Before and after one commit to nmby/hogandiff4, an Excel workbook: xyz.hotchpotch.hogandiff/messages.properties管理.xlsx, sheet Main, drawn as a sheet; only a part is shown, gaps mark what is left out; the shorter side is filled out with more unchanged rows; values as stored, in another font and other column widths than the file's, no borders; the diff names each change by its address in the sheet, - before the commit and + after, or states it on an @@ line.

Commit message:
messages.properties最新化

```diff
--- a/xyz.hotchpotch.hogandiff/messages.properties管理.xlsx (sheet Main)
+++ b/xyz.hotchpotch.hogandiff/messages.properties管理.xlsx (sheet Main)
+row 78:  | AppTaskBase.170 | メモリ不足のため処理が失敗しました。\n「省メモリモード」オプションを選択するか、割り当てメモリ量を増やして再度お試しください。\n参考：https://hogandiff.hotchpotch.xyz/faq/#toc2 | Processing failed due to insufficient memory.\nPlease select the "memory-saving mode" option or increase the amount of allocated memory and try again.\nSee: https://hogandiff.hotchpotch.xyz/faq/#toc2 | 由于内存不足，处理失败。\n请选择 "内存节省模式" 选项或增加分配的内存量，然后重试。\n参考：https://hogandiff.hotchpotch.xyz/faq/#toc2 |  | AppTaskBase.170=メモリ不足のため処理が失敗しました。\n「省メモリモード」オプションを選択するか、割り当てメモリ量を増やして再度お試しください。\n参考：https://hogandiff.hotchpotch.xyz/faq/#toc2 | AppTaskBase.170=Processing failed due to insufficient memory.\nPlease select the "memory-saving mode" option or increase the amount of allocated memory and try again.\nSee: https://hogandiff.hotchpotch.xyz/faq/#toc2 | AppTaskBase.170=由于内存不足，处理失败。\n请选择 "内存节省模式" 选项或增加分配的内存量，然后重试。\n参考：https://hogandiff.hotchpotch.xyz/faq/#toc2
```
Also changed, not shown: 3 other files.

════

To do -> Retype all of the records so that every line matches the original exactly.

Result of this task ->
Before and after one commit to nmby/hogandiff4, an Excel workbook: xyz.hotchpotch.hogandiff/messages.properties管理.xlsx, sheet Main, drawn as a sheet; only a part is shown, gaps mark what is left out; the shorter side is filled out with more unchanged rows; values as stored, in another font and other column widths than the file's, no borders; the diff names each change by its address in the sheet, - before the commit and + after, or states it on an @@ line.

Commit message:
messages.properties最新化

```diff
--- a/xyz.hotchpotch.hogandiff/messages.properties管理.xlsx (sheet Main)
+++ b/xyz.hotchpotch.hogandiff/messages.properties管理.xlsx (sheet Main)
+row 78:  | AppTaskBase.170 | メモリ不足のため処理が失敗しました。\n「省メモリモード」オプションを選択するか、割り当てメモリ量を増やして再度お試しください。\n参考：https://hogandiff.hotchpotch.xyz/faq/#toc2 | Processing failed due to insufficient memory.\nPlease select the "memory-saving mode" option or increase the amount of allocated memory and try again.\nSee: https://hogandiff.hotchpotch.xyz/faq/#toc2 | 由于内存不足，处理失败。\n请选择 "内存节省模式" 选项或增加分配的内存量，然后重试。\n参考：https://hogandiff.hotchpotch.xyz/faq/#toc2 |  | AppTaskBase.170=メモリ不足のため処理が失敗しました。\n「省メモリモード」オプションを選択するか、割り当てメモリ量を増やして再度お試しください。\n参考：https://hogandiff.hotchpotch.xyz/faq/#toc2 | AppTaskBase.170=Processing failed due to insufficient memory.\nPlease select the "memory-saving mode" option or increase the amount of allocated memory and try again.\nSee: https://hogandiff.hotchpotch.xyz/faq/#toc2 | AppTaskBase.170=由于内存不足，处理失败。\n请选择 "内存节省模式" 选项或增加分配的内存量，然后重试。\n参考：https://hogandiff.hotchpotch.xyz/faq/#toc2
```
Also changed, not shown: 3 other files.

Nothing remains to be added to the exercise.